*** Opening of MATERIAL SHOWN ***

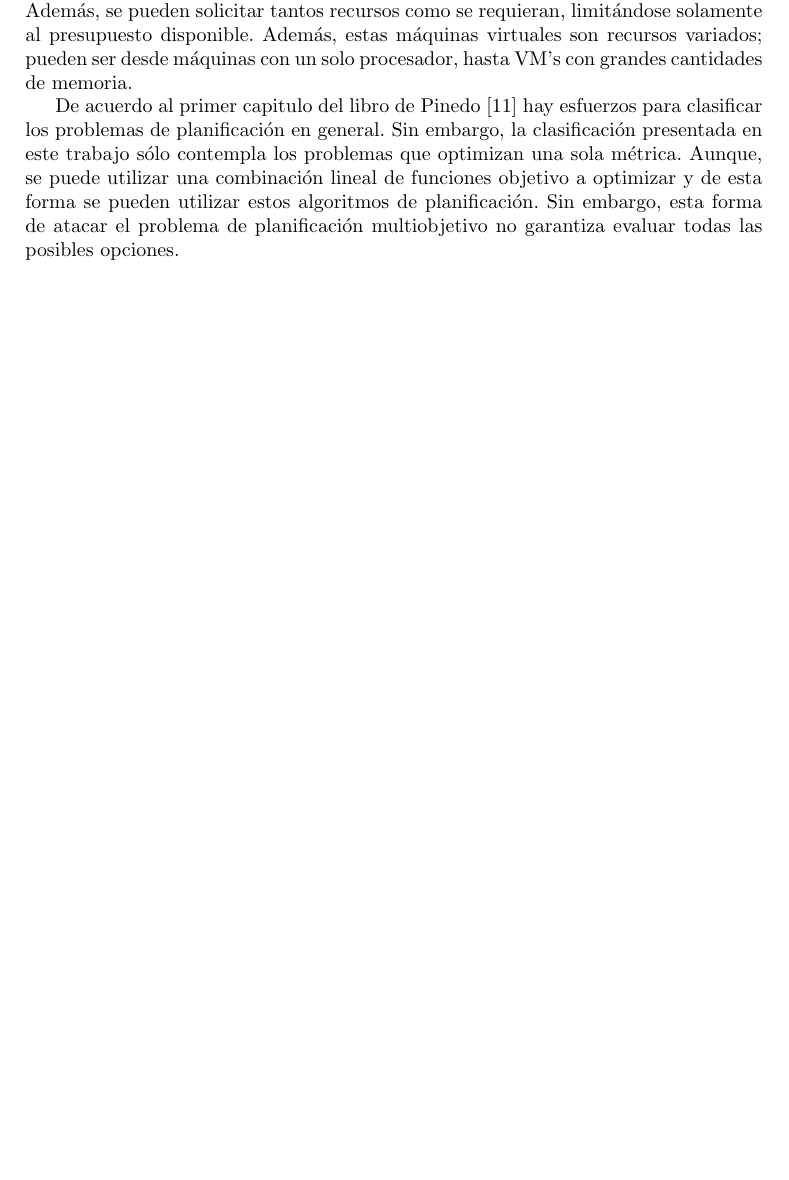
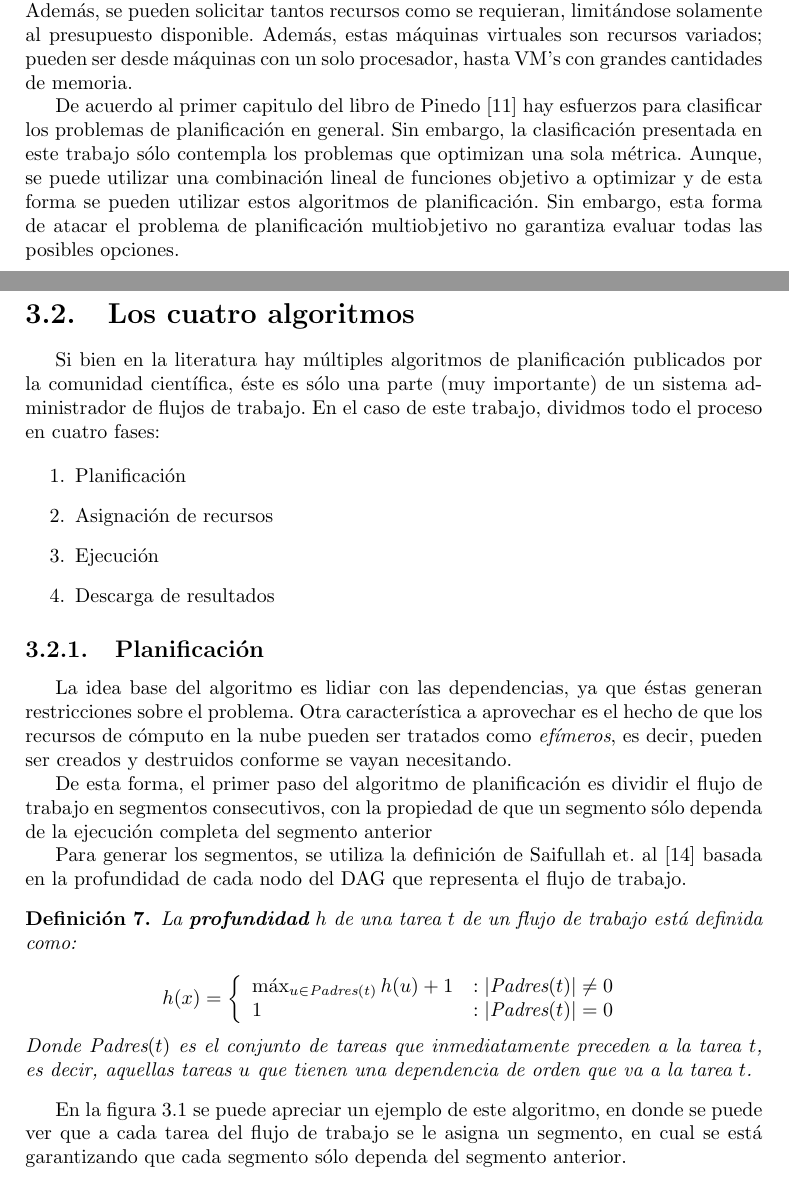
Before and after one commit to dominoFire/tesis-mcc, a LaTeX thesis (escrito/tesis_mcc.tex, which reads escrito/chap-algorithm.tex): part of page 14 of 24 before the commit and two parts of pages 14 and 15 of 25 after it, the two joined at a grey line, cut so that both start at the same text, the shorter picture padded with empty space. Compiled offline with pdfLaTeX.

```diff
--- a/escrito/chap-algorithm.tex
+++ b/escrito/chap-algorithm.tex
@@ -36,3 +36,44 @@
 % Hacer puente entre las teorías de Buyya y Jia Yu y las teorías de Pinedo
 
 % Hay que leer los papers de arquitectura
+
+
+
+\section{Los cuatro algoritmos}
+
+Si bien en la literatura hay múltiples algoritmos de planificación publicados por la comunidad científica, éste es sólo una parte (muy importante) de un sistema administrador de flujos de trabajo. En el caso de este trabajo, dividmos todo el proceso en cuatro fases:
+
+\begin{enumerate}
+\item{Planificación}
+\item{Asignación de recursos}
+\item{Ejecución}
+\item{Descarga de resultados}
+\end{enumerate}
+
+
+
+\subsection{Planificación}
+
+La idea base del algoritmo es lidiar con las dependencias, ya que éstas generan restricciones sobre el problema. Otra característica a aprovechar es el hecho de que los recursos de cómputo en la nube pueden ser tratados como \emph{efímeros}, es decir, pueden ser creados y destruidos conforme se vayan necesitando.
+
+De esta forma, el primer paso del algoritmo de planificación es dividir el flujo de trabajo en segmentos consecutivos, con la propiedad de que un segmento sólo dependa de la ejecución completa del segmento anterior
+
+Para generar los segmentos, se utiliza la definición de Saifullah et. al \cite{saifullah2013multi} basada en la profundidad de cada nodo del DAG que representa el flujo de trabajo.
+
+\begin{defn}
+
+La \textbf{profundidad} $h$ de una tarea $t$ de un flujo de trabajo está definida como:
+
+\begin{displaymath}
+h(x) = \left\{
+     \begin{array}{lr}
+       \max_{u \in \text{Padres}(t) } h(u) + 1 & : | \text{Padres}(t) | \neq 0 \\
+       1                                       & : | \text{Padres}(t) | = 0
+     \end{array}
+   \right.
+\end{displaymath}
+
+\noindent Donde $\text{Padres}(t)$ es el conjunto de tareas que inmediatamente preceden a la tarea $t$, es decir, aquellas tareas $u$ que tienen una dependencia de orden que va a la tarea $t$.
+\end{defn}
+
+En la figura \ref{fig:DAG_to_segment} se puede apreciar un ejemplo de este algoritmo, en donde se puede ver que a cada tarea del flujo de trabajo se le asigna un segmento, en cual se está garantizando que cada segmento sólo dependa del segmento anterior.
```
Also changed, not shown: escrito/chap-sweeper.tex (+1 -1 lines), escrito/imagenes/DAG_segmento.svg (added), escrito/imagenes/DAG_to_segment.pdf (added), escrito/imagenes/DAG_to_segment.svg (added), escrito/chap-algorithm.tex (8 more changed lines), 1 other file.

*** Close of MATERIAL SHOWN ***

== PROBLEM TO SOLVE ==
Search the records for the string "chap" and return every line in which it occurs.

== COMPLETED TASK ==
Before and after one commit to dominoFire/tesis-mcc, a LaTeX thesis (escrito/tesis_mcc.tex, which reads escrito/chap-algorithm.tex): part of page 14 of 24 before the commit and two parts of pages 14 and 15 of 25 after it, the two joined at a grey line, cut so that both start at the same text, the shorter picture padded with empty space. Compiled offline with pdfLaTeX.
--- a/escrito/chap-algorithm.tex
+++ b/escrito/chap-algorithm.tex
Also changed, not shown: escrito/chap-sweeper.tex (+1 -1 lines), escrito/imagenes/DAG_segmento.svg (added), escrito/imagenes/DAG_to_segment.pdf (added), escrito/imagenes/DAG_to_segment.svg (added), escrito/chap-algorithm.tex (8 more changed lines), 1 other file.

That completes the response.